Wherever a line in the records below contains "selected", copy that line.

#### Extracted material

□ □ □

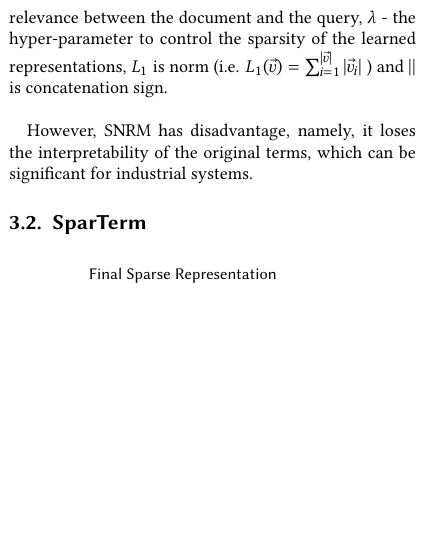
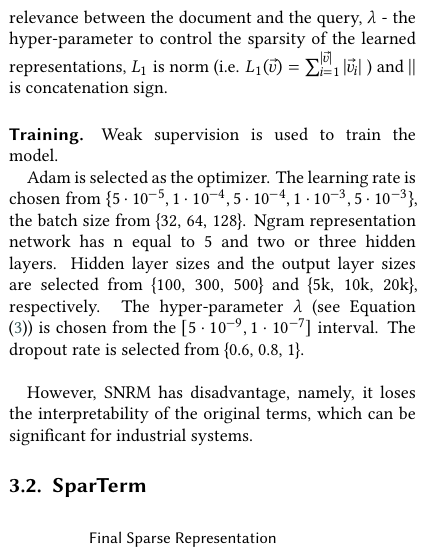
Before and after one commit to DobryninVyacheslav/review-article, a LaTeX document (src/article.tex): part of one column of page 3 of 7, cut so that both start at the same text, the shorter picture padded with empty space. Compiled offline with XeLaTeX; a LaTeX package or settings file that is missing is left out.

Commit message:
Add training paragraph for SNRM.

```diff
--- a/src/article.tex
+++ b/src/article.tex
@@ -284,7 +285,21 @@
     \begin{math}
         L_1(\vec{\upsilon}) = \sum_{i=1}^{|\vec{\upsilon}|}|\vec{\upsilon}_i|
     \end{math}
-    ) and $||$ is concatenation sign.\\\par
+    ) and $||$ is concatenation sign.
+
+    \paragraph{Training.}
+    Weak supervision is used to train the model.
+
+    Adam is selected as the optimizer.
+    The learning rate is chosen from
+    ${\{5 \cdot 10^{-5}, 1 \cdot 10^{-4}, 5 \cdot 10^{-4}, 1 \cdot 10^{-3}, 5 \cdot 10^{-3}\}}$,
+    the batch size from \{32, 64, 128\}.
+    Ngram representation network has n equal to 5 and two or three hidden layers.
+    Hidden layer sizes and the output layer sizes are selected from \{100, 300, 500\} and
+    \{5k, 10k, 20k\}, respectively.
+    The hyper-parameter $\lambda$ (see Equation (\ref{eqn:snrm:loss-function})) is chosen from the
+    $[5 \cdot 10^{-9}, 1 \cdot 10^{-7}]$ interval.
+    The dropout rate is selected from \{0.6, 0.8, 1\}.\\\par
 
     However, SNRM has disadvantage, namely, it loses the interpretability of the original terms,
     which can be significant for industrial systems.
```
Also changed, not shown: src/article.tex (1 more changed lines).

□ □ □

#### Exercise output
+    Adam is selected as the optimizer.
+    Hidden layer sizes and the output layer sizes are selected from \{100, 300, 500\} and
+    The dropout rate is selected from \{0.6, 0.8, 1\}.\\\par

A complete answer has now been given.